    A bird once believed to be extinct is having its western Queensland habitat protected under a partnership between the Palaszczuk Government and Bush Heritage Australia. 

    The nature refuge agreement for the night parrot reserve was formally signed today (Tuesday) by Premier Annastacia Palaszczuk and Environment Minister Dr Steven Miles and Bush Heritage Australia CEO, Gerard O’Neill. 

    One of the world’s most elusive birds, the night parrot – which has been described as looking like an oversized budgie – was recently re-discovered on the 56,000-hectare Pullen Pullen Reserve.

    “Nature refuges are a partnership between government and landholders which serve to protect important ecosystems and native species on private lands in Queensland,” Ms Palaszczuk said.

    Dr Miles said Bush Heritage Australia had earlier purchased the property using public donations and has received government support.

    “I am please the Palaszczuk Government has also committed $440,000 to the not-for-profit conservation group Bush Heritage Australia from the government’s NatureAssist program, which is managed by the Department of Environment and Heritage Protection,” Dr Miles said.

    "The funding included a grant of $400,000 for conservation works on the property to secure and protect the bird’s habitat, once it had been confirmed that the elusive night parrot was there.

    “This financial support will be used to manage the property as a nature refuge under the Nature Conservation Act 1992.

    “With a nature refuge, the landowner retains ownership of the land and the agreement provides for the environmental and conservation values of the land to be managed and protected in perpetuity..

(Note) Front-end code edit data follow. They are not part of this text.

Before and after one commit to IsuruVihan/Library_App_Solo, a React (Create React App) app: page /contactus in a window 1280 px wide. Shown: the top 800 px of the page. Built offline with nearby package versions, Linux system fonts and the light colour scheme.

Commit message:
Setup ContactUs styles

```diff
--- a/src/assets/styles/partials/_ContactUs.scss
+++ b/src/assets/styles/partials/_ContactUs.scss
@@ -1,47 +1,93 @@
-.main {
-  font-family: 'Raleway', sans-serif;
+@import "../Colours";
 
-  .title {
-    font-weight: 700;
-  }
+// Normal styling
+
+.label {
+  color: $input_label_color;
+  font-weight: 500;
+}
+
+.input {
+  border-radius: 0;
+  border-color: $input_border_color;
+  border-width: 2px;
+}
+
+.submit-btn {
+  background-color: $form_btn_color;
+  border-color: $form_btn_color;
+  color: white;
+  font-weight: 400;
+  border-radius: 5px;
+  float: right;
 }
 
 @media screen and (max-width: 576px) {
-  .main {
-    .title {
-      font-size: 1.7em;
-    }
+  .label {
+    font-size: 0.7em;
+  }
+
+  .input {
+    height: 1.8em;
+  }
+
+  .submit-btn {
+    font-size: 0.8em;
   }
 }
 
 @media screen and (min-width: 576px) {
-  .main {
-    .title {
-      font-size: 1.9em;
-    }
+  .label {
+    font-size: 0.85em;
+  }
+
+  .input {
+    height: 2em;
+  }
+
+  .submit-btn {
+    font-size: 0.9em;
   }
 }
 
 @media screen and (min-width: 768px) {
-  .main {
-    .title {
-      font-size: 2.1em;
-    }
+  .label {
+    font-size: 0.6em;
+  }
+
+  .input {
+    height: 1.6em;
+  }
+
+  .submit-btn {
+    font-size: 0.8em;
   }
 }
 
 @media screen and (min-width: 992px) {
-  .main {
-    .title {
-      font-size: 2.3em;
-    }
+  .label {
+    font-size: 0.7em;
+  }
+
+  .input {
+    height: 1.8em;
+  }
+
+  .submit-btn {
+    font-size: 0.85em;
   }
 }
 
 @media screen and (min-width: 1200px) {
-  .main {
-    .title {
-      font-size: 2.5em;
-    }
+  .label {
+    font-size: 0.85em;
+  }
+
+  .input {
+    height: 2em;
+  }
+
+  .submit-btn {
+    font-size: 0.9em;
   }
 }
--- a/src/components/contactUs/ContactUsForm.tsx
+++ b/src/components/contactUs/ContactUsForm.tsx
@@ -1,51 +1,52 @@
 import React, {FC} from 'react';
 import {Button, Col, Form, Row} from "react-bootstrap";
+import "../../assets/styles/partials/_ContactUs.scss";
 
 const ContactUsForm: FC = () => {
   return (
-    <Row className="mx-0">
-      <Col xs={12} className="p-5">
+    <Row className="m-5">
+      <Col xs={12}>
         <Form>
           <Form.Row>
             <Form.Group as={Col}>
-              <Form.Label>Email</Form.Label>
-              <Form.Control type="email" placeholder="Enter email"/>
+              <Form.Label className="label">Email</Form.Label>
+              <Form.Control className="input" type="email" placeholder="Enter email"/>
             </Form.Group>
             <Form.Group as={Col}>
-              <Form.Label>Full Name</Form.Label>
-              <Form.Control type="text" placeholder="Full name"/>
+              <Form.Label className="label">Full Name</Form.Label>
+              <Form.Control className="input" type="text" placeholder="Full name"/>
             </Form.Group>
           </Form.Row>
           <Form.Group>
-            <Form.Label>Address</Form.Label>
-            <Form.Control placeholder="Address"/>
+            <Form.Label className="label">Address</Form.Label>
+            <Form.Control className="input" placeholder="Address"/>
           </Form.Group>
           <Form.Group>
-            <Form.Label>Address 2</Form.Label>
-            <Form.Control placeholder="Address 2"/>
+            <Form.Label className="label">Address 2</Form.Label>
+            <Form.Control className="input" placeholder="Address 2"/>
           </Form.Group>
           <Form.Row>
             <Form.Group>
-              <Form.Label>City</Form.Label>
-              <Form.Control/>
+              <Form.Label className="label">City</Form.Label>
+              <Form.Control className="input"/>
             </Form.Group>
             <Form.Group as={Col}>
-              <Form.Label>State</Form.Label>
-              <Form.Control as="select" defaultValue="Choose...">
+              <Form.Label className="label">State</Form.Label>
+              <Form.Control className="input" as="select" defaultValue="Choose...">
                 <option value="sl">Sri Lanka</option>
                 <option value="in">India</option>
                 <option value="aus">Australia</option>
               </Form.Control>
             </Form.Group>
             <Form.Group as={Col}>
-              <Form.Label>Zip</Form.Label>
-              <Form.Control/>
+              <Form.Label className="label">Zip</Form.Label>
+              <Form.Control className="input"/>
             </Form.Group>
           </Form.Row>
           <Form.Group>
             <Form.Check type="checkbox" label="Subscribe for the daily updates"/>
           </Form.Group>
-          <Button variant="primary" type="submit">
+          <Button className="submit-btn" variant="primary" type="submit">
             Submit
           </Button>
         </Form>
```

    “The night parrot is considered internationally as a ‘holy grail’ for birdwatchers, and working with Bush Heritage Australia, we are doing everything possible to protect this remarkable animal,” Dr Miles said. 

    Bush Heritage Australia CEO Gerard O’Neill said the funding and establishment of a Nature Refuge Agreement would help secure the future survival of the rare night parrot and its habitat.

    “This is a once-in-a-lifetime opportunity to recover a species that had disappeared for almost 100 years, and together we are working hard to conserve its habitat and protect it from threats such as predation by cats and foxes,” Mr O’Neill said.  

    “A species as rare as the night parrot also faces a very considerable risk from poaching, and we have installed satellite cameras to catch poachers as part of our conservation efforts. 

    “The Queensland Government’s funding will support a range of conservation measures at Pullen Pullen Reserve, including protection against feral animals, fencing to prevent stock incursions, and fire management.

    “The funding will also support our anti-poaching surveillance technology, and help us to monitor the night parrot’s behaviour to increase the world’s limited knowledge of this rediscovered species.

    “Bush Heritage Australia is the largest Nature Refuge Landholder in Queensland and is proud to have Pullen Pullen Reserve recognised as a Protected Area and to be working with the Queensland Government to protect this enigmatic and critically endangered species for future generations,” Mr O’Neill said. 

    Dr Miles said the government had placed an interim conservation order on the Pullen Pullen Reserve, in May 2016, to further protect the night parrot.

    “The conservation order means people going onto the land without authority risk receiving a fine of up to $353,400 or two years’ imprisonment,” Dr Miles said. 

    A scientific committee that includes representation from Bush Heritage Australia and the Department of Environment and Heritage Protection was also set up 2013 to help determine the best ways to protect the bird.